Skeletal Discovery: Bone cells affect metabolism
If your blood glucose is out of whack, the problem may be in your bones. New research in mice shows that bone cells exert a surprising influence on how the body regulates sugar, energy, and fat.
The discovery could lead to new ways to treat type 2 diabetes, a disease involving poor regulation of blood glucose. It also means that skeletons act as endocrine organs, which affect other body tissues by releasing hormones into the bloodstream.
Science News headlines, in your inbox
Headlines and summaries of the latest Science News articles, delivered to your email inbox every Thursday.
Thank you for signing up!
There was a problem signing you up.
“I’m already changing my teaching slides” about the functions of bones, comments Jennifer Westendorf, an associate professor of orthopedic surgery at the Mayo Clinic in Rochester, Minn. “Now we can add that [the skeleton] affects energy metabolism as well,” she says. “It’s certainly an exciting breakthrough.”
The team announcing the finding, led by Gerard Karsenty of Columbia University, had previously found that fat cells secrete a hormone that influences bone-forming cells called osteoblasts. Because hormone regulation between two cell types is often reciprocal, Karsenty and his team reasoned that osteoblasts might also be emitting hormones that control fat tissue. Osteoblasts make bone throughout a healthy person’s lifetime, while cells called osteoclasts tear down bone—processes that constantly remodel the skeleton.
Osteocalcin, a somewhat enigmatic protein produced only by osteoblasts, seemed like a good hormone candidate, Karsenty says. “[It] has been the flagship molecule of the [bone-research] field for 30 years, but nobody knew what it was doing.”
Subscribe to Science News
Get great science journalism, from the most trusted source, delivered to your doorstep.
Karsenty’s team fed a normal diet to mice engineered to lack the gene for osteocalcin.
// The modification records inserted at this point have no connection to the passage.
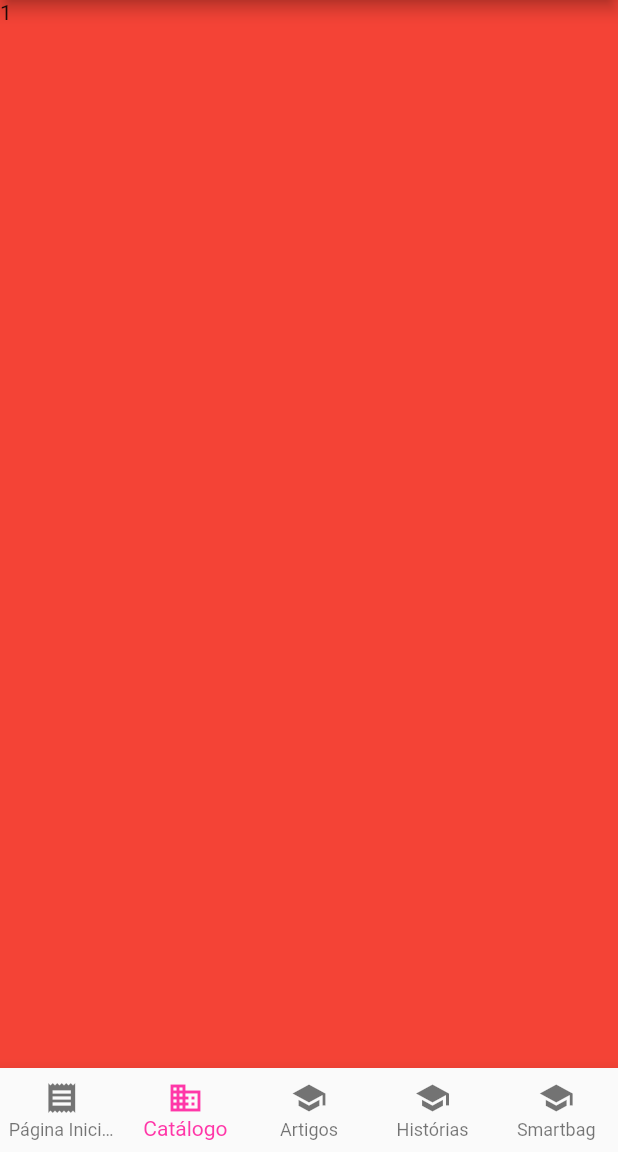
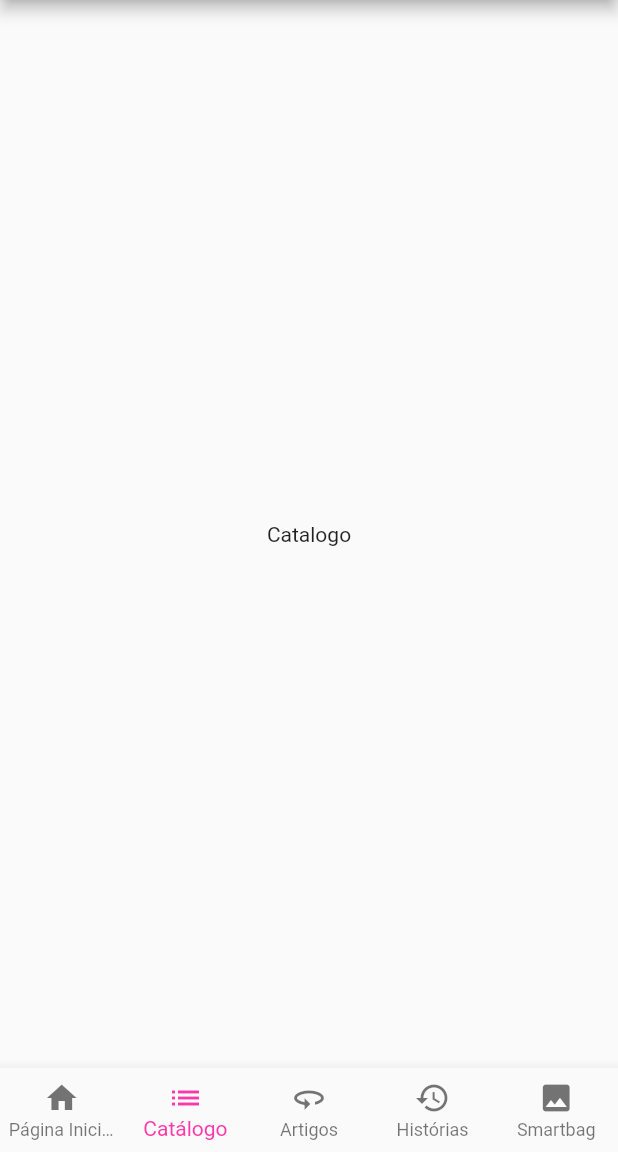
Before and after one commit to kaiofgl/houseofcajuapp, a Flutter app: the screen it shows after launch, item 2 of the bottom bar chosen, on a phone screen of 412 x 824 dp, the part 84-1236 px from its top. Run offline on Flutter 3.47's test engine with Material 2 defaults, Android fonts, the phone set to English and light mode, and no system bars.

Commit message:
5h - Configuração básica de comunicação entre páginas

```diff
--- /dev/null
+++ b/lib/data.dart
@@ -0,0 +1,4 @@
+library house_of_caju.globals;
+
+double heightGlobal;
+double widthGlobal;
--- a/lib/main.dart
+++ b/lib/main.dart
@@ -1,6 +1,6 @@
 import 'package:flutter/cupertino.dart';
 import 'package:flutter/material.dart';
-
+import 'data.dart' as globals;
 import 'ui/themes.dart';
 import 'ui/pages-slideBarStatusSmartbag.dart';
 import 'route.dart';
@@ -17,16 +17,17 @@ class MainPage extends StatefulWidget {
   _MainPageState createState() => _MainPageState();
 }
 
+double mainGlobalHeigthScreen;
 // SystemChrome.setSystemUIOverlayStyle(SystemUiOverlay)
 class _MainPageState extends State<MainPage> {
   final GlobalKey<ScaffoldState> _scaffoldFinalKey =
       new GlobalKey<ScaffoldState>();
   double paddingTop;
   int _selectedIndex = 0;
-
   void _onItemTapped(int index) {
     setState(() {
       _selectedIndex = index;
+
     });
   }
 
@@ -67,12 +68,13 @@ class _MainPageState extends State<MainPage> {
       centerTitle: true,
     );
 
-    double heightReceivedAppBar = receivedAppBar.preferredSize.height;
+    mainGlobalHeigthScreen = receivedAppBar.preferredSize.height;
     double heightScreenCalc = (MediaQuery.of(context).size.height -
         paddingTop -
-        (heightReceivedAppBar * 2));
+        (mainGlobalHeigthScreen * 2));
     double widthScreelCalc = (MediaQuery.of(context).size.width);
-
+    globals.heightGlobal = heightScreenCalc;
+    globals.widthGlobal = widthScreelCalc;
     return Scaffold(
         key: _scaffoldFinalKey,
         appBar: receivedAppBar,
@@ -89,21 +91,21 @@ class _MainPageState extends State<MainPage> {
       type: BottomNavigationBarType.fixed,
       items: const <BottomNavigationBarItem>[
         BottomNavigationBarItem(
-            icon: Icon(Icons.receipt), title: Text("Página Inicial")),
+            icon: Icon(Icons.home), title: Text("Página Inicial")),
         BottomNavigationBarItem(
-          icon: Icon(Icons.business),
+          icon: Icon(Icons.list),
           title: Text('Catálogo'),
         ),
         BottomNavigationBarItem(
-          icon: Icon(Icons.school),
+          icon: Icon(Icons.threesixty),
           title: Text('Artigos'),
         ),
         BottomNavigationBarItem(
-          icon: Icon(Icons.school),
+          icon: Icon(Icons.history),
           title: Text('Histórias'),
         ),
         BottomNavigationBarItem(
-          icon: Icon(Icons.school),
+          icon: Icon(Icons.image),
           title: Text('Smartbag'),
         ),
       ],
--- a/lib/pages/catalogo.dart
+++ b/lib/pages/catalogo.dart
@@ -0,0 +1,16 @@
+import 'package:flutter/material.dart';
+
+
+class StateCatalogoPageRoute extends StatefulWidget {
+  @override
+  _StatCatalogoxPageRouteState createState() => _StatCatalogoxPageRouteState();
+}
+
+class _StatCatalogoxPageRouteState extends State<StateCatalogoPageRoute> {
+  @override
+  Widget build(BuildContext context) {
+    return Container(
+       child: Text("Catalogo"),
+    );
+  }
+}
--- a/lib/route.dart
+++ b/lib/route.dart
@@ -1,27 +1,47 @@
 import 'package:flutter/material.dart';
+import 'pages/artigos.dart';
+import 'pages/catalogo.dart';
+import 'pages/historias.dart';
+import 'pages/index.dart';
+import 'pages/smartbag.dart';
+
 
 Widget routeCallPage(index, heightScreenCalc, widthScreelCalc) {
+
   switch (index) {
     case 0:
-      {print('0');}
+      {
+        return StateIndexPageRoute();
+      }
       break;
     case 1:
-      {print('1');}
+      {
+        return StateCatalogoPageRoute();
+      }
       break;
     case 2:
-      {print('2');}
+      {
+        return StateArtigosPageRoute();
+      }
       break;
     case 3:
-      {print('3');}
+      {
+        return StateHistoriasPageRoute();
+      }
       break;
     case 4:
-      {print('4');}
+      {
+        return StateSmartBagPageRoute();
+      }
       break;
+    default:
+      {
+        return Container(
+          color: Colors.red,
+          height: heightScreenCalc,
+          width: widthScreelCalc,
+          child: Text("$index"),
+        );
+      }
   }
-  return Container(
-    color: Colors.red,
-    height: heightScreenCalc,
-    width: widthScreelCalc,
-    child: Text("$index"),
-  );
 }
```
Also changed, not shown: lib/pages/artigos.dart (+16 -0 lines), lib/pages/historias.dart (+16 -0 lines), lib/pages/index.dart (+25 -0 lines), lib/pages/smartbag.dart (+15 -0 lines).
The mice became obese and had low blood concentrations of insulin, a key hormone for controlling blood glucose. The animals also had poor sensitivity to insulin, a hallmark of people with diabetes.
Another group of mice, which had been engineered to have extra osteocalcin, stayed thin despite being fed a high-calorie diet. These animals also maintained higher insulin concentrations and better sensitivity to insulin than the mice lacking osteocalcin did, the team reports in the Aug. 10 Cell.
Further tests on mice showed that osteocalcin causes the insulin-making cells in the pancreas to proliferate and ramp up insulin production. The bone protein also causes fat cells to store less fat and to secrete a hormone called adiponectin. In people as well as in mice, this substance improves cells’ sensitivity to insulin.
Previous research has shown that many people with type 2 diabetes have low blood concentrations of osteocalcin.
“Osteocalcin, if everything goes well, could be a treatment for type 2 diabetes. That’s where the excitement is,” Karsenty says. Columbia University holds a patent on the idea, and Karsenty says that he’s helping form a company to commercialize the treatment.
“This could also have important ramifications for cardiovascular disease because of the effect on metabolic syndrome,” a condition related to diabetes, comments Dana T. Graves of Boston University. “The fact that bone cells regulate energy metabolism, and that they do it through osteocalcin, is a major finding,” he says.